Sell your possessions and give to the poor. Provide purses for yourselves that will not wear out, a treasure in heaven that will never fail, where no thief comes near and no moth destroys. For where your treasure is, there your heart will be also.
One of the things we all know is that Christians are meant to tithe. We might well have a debate as to whether the 10% we give away should we based on pre-tax income or post-tax income, or even whether it is 10%, but what we all agree on is that we are meant to give away some proportion of our income.
And of course, there is a good biblical basis for such behaviour. In previous posts, I have written about the Levitical code that required the people of Israel to set aside a tenth of their produce for the widows, the poor, the foreigners and the Levites. But as we turn to the New Testament, something different seems to be going on. The emphasis in numerous NT passages is not on a tithe on income, but a title on wealth. This passage from Luke is just typical. Jesus' instruction was not to take the excess of our income and give away a proportion, his instruction was that we sell some possessions and give those proceeds away. And while the same point is made in relation to the rich young ruler (Luke 18) the instruction here is to us all. It does not just seem to be a command to the rich.
I've been reading Thomas Piketty's Capital in the Twenty-first Century recently. His fundamental point is that as soon as we have wealth - whatever its form - that wealth will almost always generate a greater growth in value than growth in income from work. This is another way of saying the rich will always get richer - unless we intentionally do something about it. We saw this in the wealth inequality stats from the UK discussed earlier. Wealth inequality outstrips income inequality and has been doing for some time.

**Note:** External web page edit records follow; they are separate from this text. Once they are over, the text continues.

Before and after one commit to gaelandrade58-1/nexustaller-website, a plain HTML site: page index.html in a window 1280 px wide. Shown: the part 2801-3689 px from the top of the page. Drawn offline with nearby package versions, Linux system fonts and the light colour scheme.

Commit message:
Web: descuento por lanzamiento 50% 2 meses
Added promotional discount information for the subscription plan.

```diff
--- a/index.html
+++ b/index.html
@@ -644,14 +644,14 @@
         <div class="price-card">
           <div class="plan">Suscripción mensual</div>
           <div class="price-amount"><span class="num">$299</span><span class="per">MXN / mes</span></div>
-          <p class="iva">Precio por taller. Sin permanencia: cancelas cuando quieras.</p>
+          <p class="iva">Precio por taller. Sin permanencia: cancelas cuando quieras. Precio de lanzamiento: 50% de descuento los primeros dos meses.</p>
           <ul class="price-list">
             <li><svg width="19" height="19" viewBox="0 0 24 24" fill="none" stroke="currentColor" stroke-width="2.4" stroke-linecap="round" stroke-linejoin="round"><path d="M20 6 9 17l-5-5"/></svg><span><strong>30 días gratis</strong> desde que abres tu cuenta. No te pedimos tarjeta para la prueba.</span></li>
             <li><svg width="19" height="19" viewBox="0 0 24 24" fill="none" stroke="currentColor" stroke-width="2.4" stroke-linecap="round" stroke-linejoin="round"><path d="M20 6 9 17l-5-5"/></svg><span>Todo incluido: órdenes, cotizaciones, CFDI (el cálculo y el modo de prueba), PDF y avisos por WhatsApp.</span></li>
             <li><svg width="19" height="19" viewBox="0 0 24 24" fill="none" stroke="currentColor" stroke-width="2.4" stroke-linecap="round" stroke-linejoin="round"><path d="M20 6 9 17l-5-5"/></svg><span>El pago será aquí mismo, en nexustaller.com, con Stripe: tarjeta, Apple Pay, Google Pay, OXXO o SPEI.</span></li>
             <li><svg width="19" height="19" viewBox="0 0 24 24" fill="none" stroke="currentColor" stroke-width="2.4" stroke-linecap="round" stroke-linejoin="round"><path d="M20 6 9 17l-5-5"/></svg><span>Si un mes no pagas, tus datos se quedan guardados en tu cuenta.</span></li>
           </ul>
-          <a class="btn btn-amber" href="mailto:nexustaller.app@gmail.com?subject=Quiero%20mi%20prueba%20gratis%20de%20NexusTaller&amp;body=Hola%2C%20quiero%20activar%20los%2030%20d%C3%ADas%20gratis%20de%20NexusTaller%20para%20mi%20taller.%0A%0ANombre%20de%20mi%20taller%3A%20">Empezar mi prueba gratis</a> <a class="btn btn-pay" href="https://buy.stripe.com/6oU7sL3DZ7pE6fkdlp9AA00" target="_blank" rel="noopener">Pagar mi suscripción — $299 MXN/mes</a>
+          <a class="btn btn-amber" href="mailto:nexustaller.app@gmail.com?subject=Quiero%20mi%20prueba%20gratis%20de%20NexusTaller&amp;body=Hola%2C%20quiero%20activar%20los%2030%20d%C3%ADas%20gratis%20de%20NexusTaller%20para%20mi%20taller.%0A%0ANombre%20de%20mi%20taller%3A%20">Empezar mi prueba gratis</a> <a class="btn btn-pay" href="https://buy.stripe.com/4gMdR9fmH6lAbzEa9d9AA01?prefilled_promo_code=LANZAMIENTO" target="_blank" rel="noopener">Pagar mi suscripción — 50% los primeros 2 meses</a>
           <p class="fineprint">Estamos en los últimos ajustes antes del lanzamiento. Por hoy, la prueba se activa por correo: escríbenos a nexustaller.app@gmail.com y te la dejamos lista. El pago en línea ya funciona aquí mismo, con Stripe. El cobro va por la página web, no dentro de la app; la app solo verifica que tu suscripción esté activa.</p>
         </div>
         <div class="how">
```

All of this makes me wonder if Jesus knew what he was talking about. During early Judaism, the mechanism of wealth redistribution was the Jubilee principle (at least in theory) in which every 50 years all debts were cancelled and land was returned to its original owners. In 1st Century Palestine, this would have no longer been effective because the economy was far less land-based. Perhaps therefore in encouraging us to sell our possessions and give to the poor, Jesus was giving us a jubilee principle for the 1st Century, and possibly for the Twenty-First too!
The Bible And Tax - Revd David Haslam's in-depth exploration of the Biblical precedents for the Tax Justice Campaign with reference to both the Old and New Testaments and to theologian Ched Myers' ideas of 'Sabbath Economics'. Physical copies can be purchased at a cost of £1 per copy, £5 for 6 or £10 for 12. Email us at mail (at) catj.org.uk for more information..